**** EXTRACTED INFORMATION

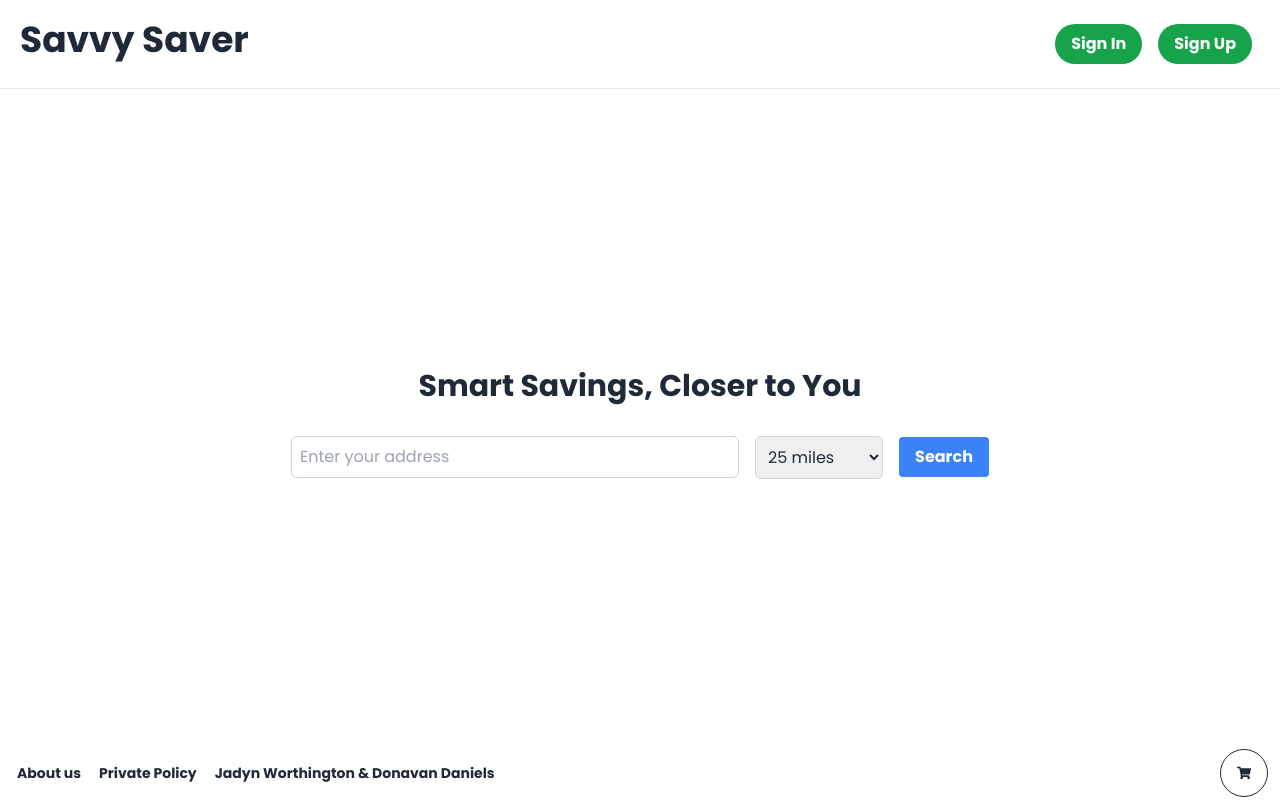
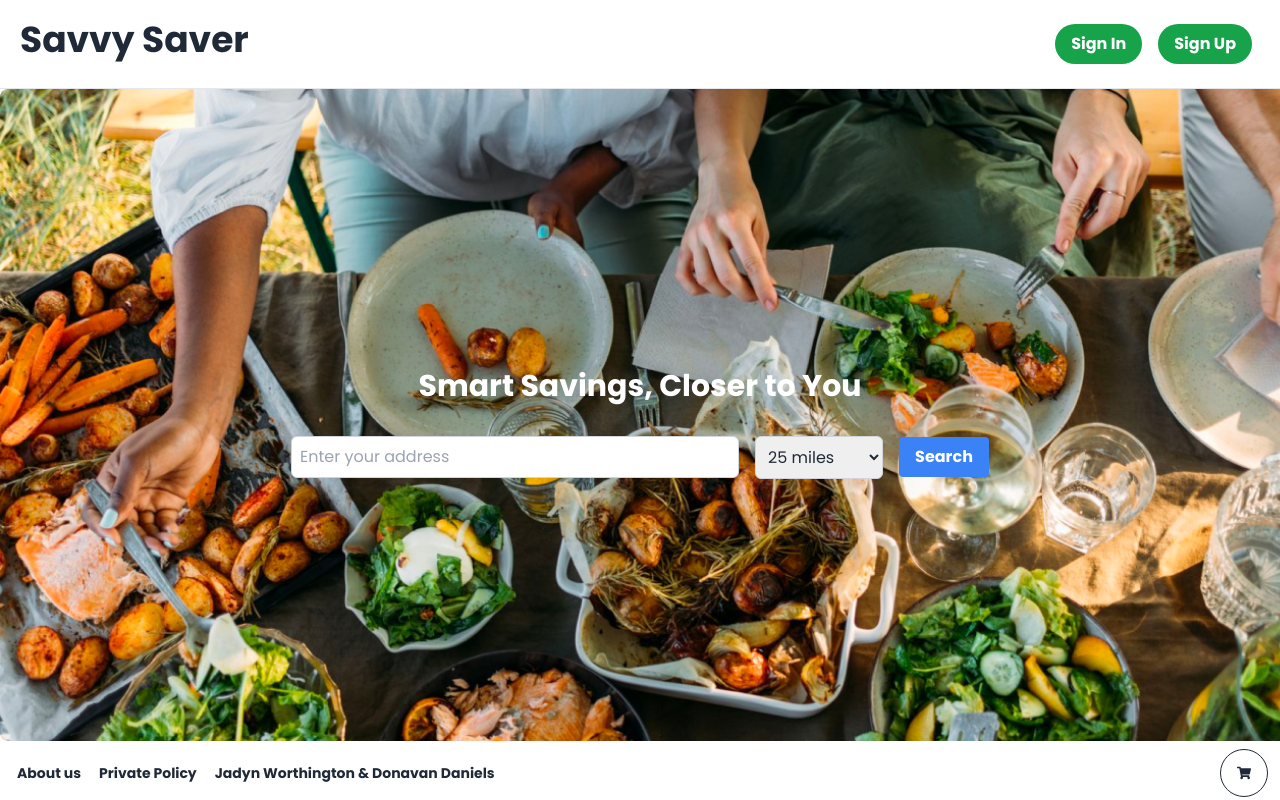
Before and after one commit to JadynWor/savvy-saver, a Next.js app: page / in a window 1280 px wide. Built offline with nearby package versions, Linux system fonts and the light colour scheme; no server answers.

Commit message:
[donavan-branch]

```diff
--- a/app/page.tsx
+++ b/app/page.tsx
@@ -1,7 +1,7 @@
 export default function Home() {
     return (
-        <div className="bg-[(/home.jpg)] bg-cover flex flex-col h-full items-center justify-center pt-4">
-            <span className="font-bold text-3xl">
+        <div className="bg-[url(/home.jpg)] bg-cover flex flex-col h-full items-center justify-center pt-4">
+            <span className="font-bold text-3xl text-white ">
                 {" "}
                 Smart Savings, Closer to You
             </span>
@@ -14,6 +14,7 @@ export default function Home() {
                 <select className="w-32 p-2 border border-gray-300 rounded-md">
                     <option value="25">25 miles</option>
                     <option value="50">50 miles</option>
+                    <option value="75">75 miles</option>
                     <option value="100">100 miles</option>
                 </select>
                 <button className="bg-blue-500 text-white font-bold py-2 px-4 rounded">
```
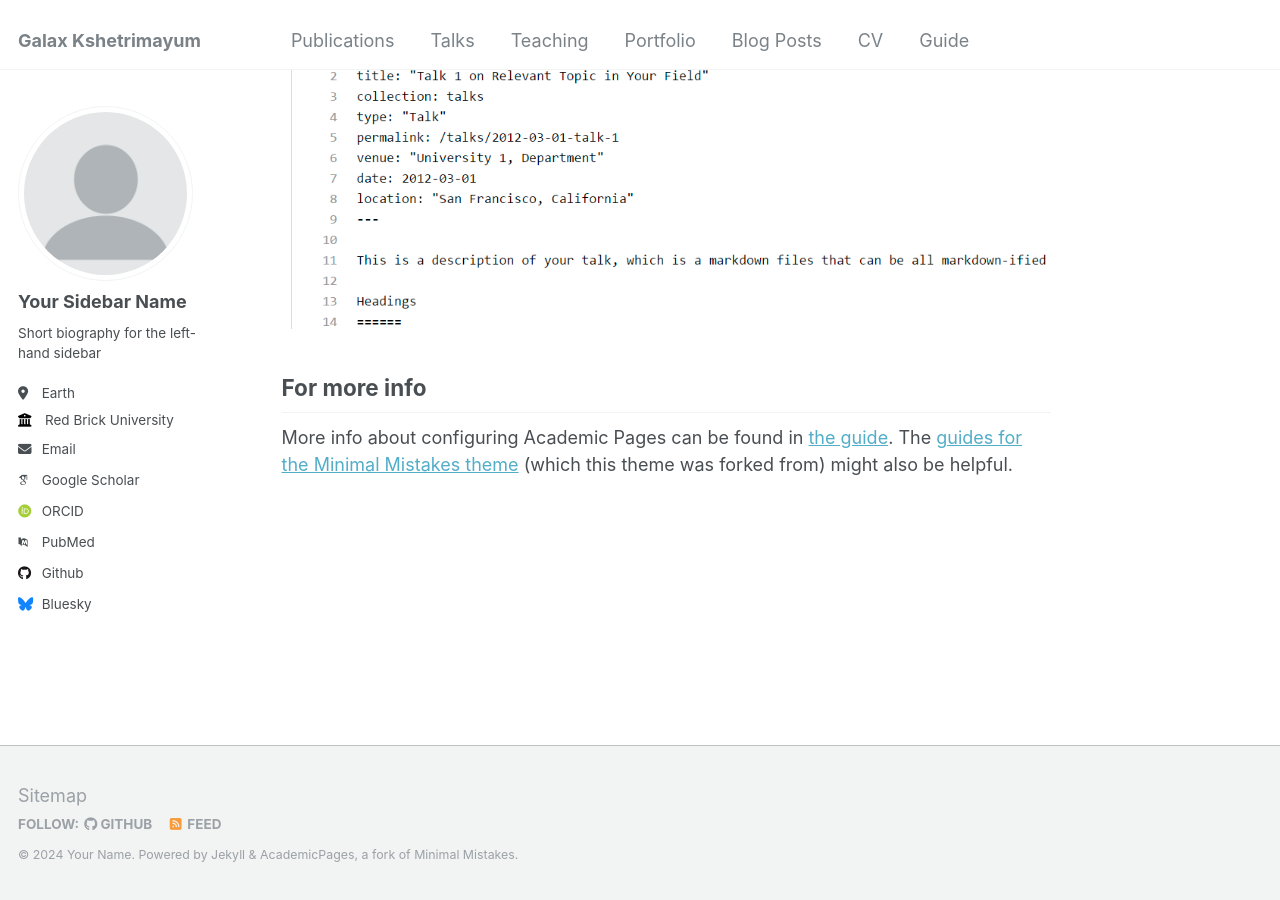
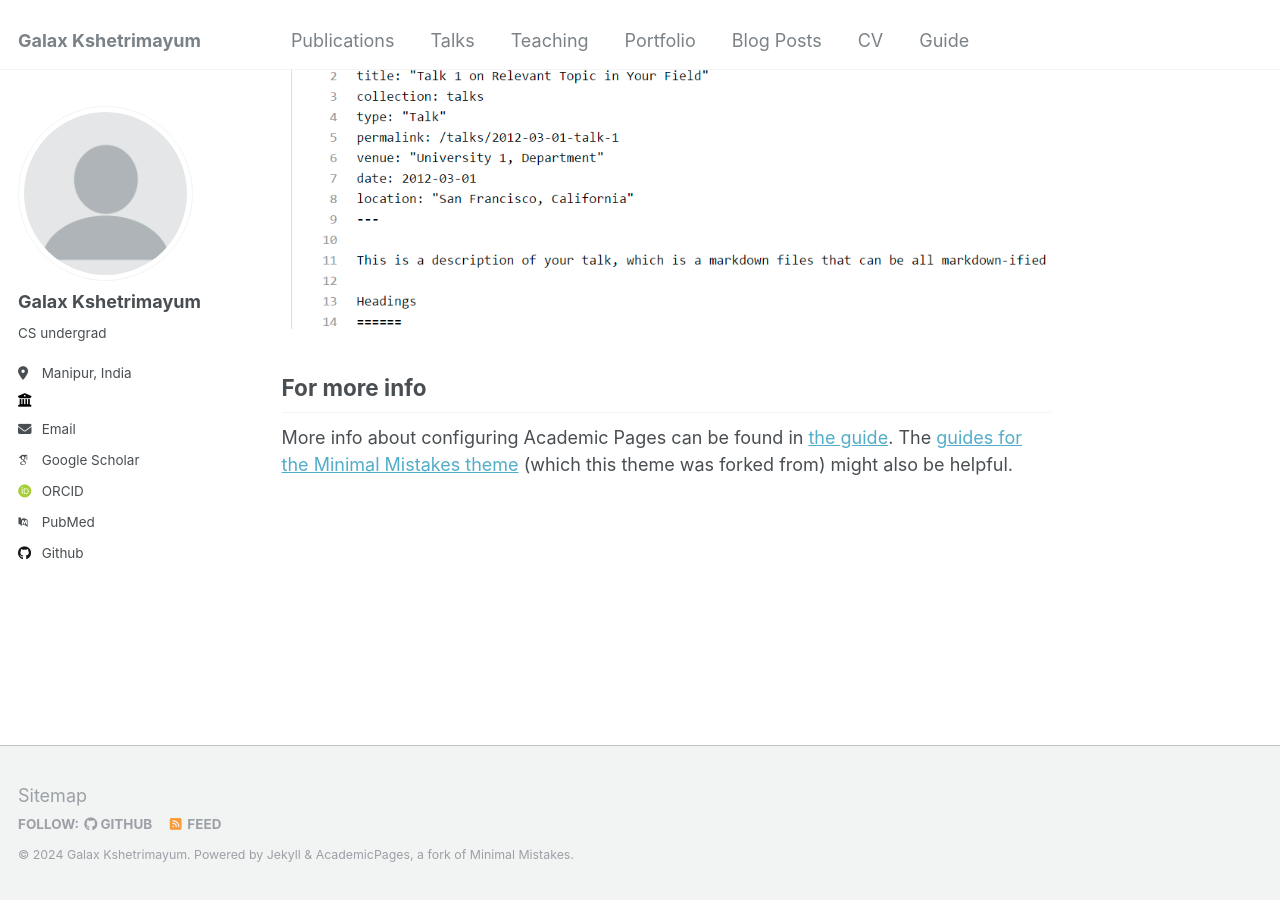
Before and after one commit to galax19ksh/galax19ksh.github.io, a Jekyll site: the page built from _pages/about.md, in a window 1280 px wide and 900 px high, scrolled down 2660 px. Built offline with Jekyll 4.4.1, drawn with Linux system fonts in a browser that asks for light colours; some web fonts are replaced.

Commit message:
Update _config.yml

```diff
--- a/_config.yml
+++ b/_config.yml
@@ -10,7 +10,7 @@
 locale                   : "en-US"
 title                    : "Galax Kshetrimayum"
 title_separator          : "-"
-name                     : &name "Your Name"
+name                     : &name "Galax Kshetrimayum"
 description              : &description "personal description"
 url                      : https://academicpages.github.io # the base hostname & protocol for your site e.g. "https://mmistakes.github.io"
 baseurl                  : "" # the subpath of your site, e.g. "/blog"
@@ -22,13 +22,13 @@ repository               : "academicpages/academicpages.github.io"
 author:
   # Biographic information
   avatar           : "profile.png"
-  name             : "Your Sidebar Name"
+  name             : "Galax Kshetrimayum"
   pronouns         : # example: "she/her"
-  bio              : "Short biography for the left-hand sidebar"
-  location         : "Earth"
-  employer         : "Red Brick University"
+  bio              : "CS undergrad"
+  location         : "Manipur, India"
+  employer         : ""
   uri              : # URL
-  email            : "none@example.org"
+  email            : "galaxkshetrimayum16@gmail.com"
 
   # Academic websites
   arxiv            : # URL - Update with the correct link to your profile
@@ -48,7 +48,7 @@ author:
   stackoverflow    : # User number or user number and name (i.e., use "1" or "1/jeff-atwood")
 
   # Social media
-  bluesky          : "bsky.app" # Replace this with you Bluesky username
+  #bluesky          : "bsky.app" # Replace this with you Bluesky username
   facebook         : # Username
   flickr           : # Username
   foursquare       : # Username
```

********

> YOUR INSTRUCTIONS
Every record above should be set down exactly, with the pictures left out.

> EXERCISE ANSWER
Before and after one commit to JadynWor/savvy-saver, a Next.js app: page / in a window 1280 px wide. Built offline with nearby package versions, Linux system fonts and the light colour scheme; no server answers.

Commit message:
[donavan-branch]

```diff
--- a/app/page.tsx
+++ b/app/page.tsx
@@ -1,7 +1,7 @@
 export default function Home() {
     return (
-        <div className="bg-[(/home.jpg)] bg-cover flex flex-col h-full items-center justify-center pt-4">
-            <span className="font-bold text-3xl">
+        <div className="bg-[url(/home.jpg)] bg-cover flex flex-col h-full items-center justify-center pt-4">
+            <span className="font-bold text-3xl text-white ">
                 {" "}
                 Smart Savings, Closer to You
             </span>
@@ -14,6 +14,7 @@ export default function Home() {
                 <select className="w-32 p-2 border border-gray-300 rounded-md">
                     <option value="25">25 miles</option>
                     <option value="50">50 miles</option>
+                    <option value="75">75 miles</option>
                     <option value="100">100 miles</option>
                 </select>
                 <button className="bg-blue-500 text-white font-bold py-2 px-4 rounded">
```
Before and after one commit to galax19ksh/galax19ksh.github.io, a Jekyll site: the page built from _pages/about.md, in a window 1280 px wide and 900 px high, scrolled down 2660 px. Built offline with Jekyll 4.4.1, drawn with Linux system fonts in a browser that asks for light colours; some web fonts are replaced.

Commit message:
Update _config.yml

```diff
--- a/_config.yml
+++ b/_config.yml
@@ -10,7 +10,7 @@
 locale                   : "en-US"
 title                    : "Galax Kshetrimayum"
 title_separator          : "-"
-name                     : &name "Your Name"
+name                     : &name "Galax Kshetrimayum"
 description              : &description "personal description"
 url                      : https://academicpages.github.io # the base hostname & protocol for your site e.g. "https://mmistakes.github.io"
 baseurl                  : "" # the subpath of your site, e.g. "/blog"
@@ -22,13 +22,13 @@ repository               : "academicpages/academicpages.github.io"
 author:
   # Biographic information
   avatar           : "profile.png"
-  name             : "Your Sidebar Name"
+  name             : "Galax Kshetrimayum"
   pronouns         : # example: "she/her"
-  bio              : "Short biography for the left-hand sidebar"
-  location         : "Earth"
-  employer         : "Red Brick University"
+  bio              : "CS undergrad"
+  location         : "Manipur, India"
+  employer         : ""
   uri              : # URL
-  email            : "none@example.org"
+  email            : "galaxkshetrimayum16@gmail.com"
 
   # Academic websites
   arxiv            : # URL - Update with the correct link to your profile
@@ -48,7 +48,7 @@ author:
   stackoverflow    : # User number or user number and name (i.e., use "1" or "1/jeff-atwood")
 
   # Social media
-  bluesky          : "bsky.app" # Replace this with you Bluesky username
+  #bluesky          : "bsky.app" # Replace this with you Bluesky username
   facebook         : # Username
   flickr           : # Username
   foursquare       : # Username
```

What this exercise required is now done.